Saved data entries:
◆ ◆ ◆
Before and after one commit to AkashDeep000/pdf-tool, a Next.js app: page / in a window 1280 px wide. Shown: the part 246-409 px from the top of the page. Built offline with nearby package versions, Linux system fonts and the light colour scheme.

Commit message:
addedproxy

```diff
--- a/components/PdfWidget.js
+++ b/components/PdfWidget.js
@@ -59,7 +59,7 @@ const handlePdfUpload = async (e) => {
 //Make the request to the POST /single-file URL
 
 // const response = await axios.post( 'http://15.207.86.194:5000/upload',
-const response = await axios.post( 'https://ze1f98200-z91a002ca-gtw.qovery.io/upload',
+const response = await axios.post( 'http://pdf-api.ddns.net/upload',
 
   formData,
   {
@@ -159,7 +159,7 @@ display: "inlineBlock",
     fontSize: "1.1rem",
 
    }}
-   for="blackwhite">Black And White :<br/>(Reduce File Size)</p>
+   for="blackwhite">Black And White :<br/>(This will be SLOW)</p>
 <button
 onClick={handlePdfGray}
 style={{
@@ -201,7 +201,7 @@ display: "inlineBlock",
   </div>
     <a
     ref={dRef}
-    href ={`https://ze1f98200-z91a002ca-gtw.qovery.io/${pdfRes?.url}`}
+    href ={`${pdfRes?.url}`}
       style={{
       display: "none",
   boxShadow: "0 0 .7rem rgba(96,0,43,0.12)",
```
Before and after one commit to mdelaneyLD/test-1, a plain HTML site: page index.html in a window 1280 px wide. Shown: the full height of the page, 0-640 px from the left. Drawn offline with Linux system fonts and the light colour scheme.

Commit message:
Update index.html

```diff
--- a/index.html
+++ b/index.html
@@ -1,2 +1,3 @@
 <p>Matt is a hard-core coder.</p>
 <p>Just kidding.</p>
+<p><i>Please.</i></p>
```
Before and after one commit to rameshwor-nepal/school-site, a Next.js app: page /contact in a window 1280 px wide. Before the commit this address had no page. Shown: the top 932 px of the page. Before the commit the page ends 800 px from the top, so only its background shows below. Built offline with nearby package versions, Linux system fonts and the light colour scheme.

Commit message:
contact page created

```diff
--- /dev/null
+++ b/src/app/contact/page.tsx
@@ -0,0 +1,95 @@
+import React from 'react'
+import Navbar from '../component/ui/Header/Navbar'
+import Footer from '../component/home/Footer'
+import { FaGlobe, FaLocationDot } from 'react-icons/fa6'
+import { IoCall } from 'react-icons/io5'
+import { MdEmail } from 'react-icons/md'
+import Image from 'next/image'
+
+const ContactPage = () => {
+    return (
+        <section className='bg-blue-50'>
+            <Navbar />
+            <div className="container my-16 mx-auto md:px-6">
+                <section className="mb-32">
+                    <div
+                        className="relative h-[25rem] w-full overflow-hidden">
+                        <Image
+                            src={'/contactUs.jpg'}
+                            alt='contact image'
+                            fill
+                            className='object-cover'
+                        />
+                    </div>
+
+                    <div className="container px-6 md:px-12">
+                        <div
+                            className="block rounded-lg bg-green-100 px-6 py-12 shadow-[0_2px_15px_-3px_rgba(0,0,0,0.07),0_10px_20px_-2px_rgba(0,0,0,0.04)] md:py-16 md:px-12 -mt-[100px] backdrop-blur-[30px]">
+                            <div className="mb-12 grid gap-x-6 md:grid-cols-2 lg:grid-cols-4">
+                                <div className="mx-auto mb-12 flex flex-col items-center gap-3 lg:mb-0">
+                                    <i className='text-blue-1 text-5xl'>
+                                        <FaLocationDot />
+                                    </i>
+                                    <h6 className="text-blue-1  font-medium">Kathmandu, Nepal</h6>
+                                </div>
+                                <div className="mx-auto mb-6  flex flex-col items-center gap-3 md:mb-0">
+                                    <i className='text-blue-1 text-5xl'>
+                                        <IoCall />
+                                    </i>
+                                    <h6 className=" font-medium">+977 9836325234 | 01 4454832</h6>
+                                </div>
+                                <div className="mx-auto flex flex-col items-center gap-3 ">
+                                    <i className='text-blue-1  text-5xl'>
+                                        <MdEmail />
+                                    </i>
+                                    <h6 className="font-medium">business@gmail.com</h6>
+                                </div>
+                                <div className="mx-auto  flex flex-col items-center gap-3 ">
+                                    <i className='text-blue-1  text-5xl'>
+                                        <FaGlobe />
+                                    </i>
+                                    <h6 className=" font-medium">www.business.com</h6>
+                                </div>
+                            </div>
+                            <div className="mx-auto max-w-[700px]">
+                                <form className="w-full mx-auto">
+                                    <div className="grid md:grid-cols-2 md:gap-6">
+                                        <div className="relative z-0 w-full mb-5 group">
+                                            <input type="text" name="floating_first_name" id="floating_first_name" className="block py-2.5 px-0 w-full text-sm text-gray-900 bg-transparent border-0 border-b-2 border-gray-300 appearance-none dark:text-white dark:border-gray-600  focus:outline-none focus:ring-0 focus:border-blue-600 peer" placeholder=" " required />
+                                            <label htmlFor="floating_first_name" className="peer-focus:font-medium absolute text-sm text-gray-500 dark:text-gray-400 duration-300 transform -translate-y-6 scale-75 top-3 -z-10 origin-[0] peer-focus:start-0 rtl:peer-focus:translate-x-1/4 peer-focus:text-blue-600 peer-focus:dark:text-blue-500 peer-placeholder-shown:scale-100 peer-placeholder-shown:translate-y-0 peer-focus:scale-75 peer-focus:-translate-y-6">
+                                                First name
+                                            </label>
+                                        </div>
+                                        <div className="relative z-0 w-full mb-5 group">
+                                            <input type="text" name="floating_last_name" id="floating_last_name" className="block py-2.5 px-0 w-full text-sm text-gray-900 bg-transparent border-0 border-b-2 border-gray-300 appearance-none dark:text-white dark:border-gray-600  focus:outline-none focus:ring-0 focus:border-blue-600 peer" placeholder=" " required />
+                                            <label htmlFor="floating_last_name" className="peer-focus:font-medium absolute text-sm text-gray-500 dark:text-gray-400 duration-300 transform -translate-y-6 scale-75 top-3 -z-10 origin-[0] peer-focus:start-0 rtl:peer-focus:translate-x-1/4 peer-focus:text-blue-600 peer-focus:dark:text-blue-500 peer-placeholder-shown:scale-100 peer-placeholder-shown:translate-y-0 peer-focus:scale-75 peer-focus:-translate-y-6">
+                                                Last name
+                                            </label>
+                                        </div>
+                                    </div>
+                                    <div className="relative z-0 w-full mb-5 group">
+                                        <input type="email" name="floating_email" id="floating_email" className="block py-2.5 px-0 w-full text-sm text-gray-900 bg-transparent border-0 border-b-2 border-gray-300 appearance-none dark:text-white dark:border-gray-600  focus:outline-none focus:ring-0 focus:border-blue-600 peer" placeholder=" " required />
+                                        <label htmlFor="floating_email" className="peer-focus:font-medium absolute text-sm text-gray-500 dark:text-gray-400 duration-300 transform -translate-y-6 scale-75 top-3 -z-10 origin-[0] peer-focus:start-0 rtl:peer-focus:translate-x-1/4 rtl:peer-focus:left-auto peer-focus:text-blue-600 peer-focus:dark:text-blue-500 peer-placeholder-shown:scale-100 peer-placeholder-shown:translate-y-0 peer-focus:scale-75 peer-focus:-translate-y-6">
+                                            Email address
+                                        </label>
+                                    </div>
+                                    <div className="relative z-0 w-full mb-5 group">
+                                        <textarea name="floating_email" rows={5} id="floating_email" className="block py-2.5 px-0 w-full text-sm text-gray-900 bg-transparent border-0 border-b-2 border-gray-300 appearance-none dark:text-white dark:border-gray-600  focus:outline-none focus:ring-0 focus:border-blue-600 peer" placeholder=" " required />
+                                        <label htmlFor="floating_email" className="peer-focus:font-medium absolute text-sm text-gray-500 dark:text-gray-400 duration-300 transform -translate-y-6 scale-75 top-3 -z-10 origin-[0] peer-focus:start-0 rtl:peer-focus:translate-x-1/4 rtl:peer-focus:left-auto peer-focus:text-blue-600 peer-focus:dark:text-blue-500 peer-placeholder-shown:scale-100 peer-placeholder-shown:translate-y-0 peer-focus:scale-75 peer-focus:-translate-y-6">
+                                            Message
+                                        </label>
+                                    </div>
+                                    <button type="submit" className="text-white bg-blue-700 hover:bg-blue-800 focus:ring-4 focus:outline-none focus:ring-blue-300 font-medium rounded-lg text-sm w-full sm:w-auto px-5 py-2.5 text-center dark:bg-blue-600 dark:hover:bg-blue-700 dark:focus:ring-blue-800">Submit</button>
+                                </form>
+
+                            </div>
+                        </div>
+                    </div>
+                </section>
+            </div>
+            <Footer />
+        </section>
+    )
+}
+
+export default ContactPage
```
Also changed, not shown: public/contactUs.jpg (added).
◆ ◆ ◆
**Instructions for the task:** Among the lines of the data, some contain the word "import". How many are there? Reply with the number alone.

**Solved exercise:** 7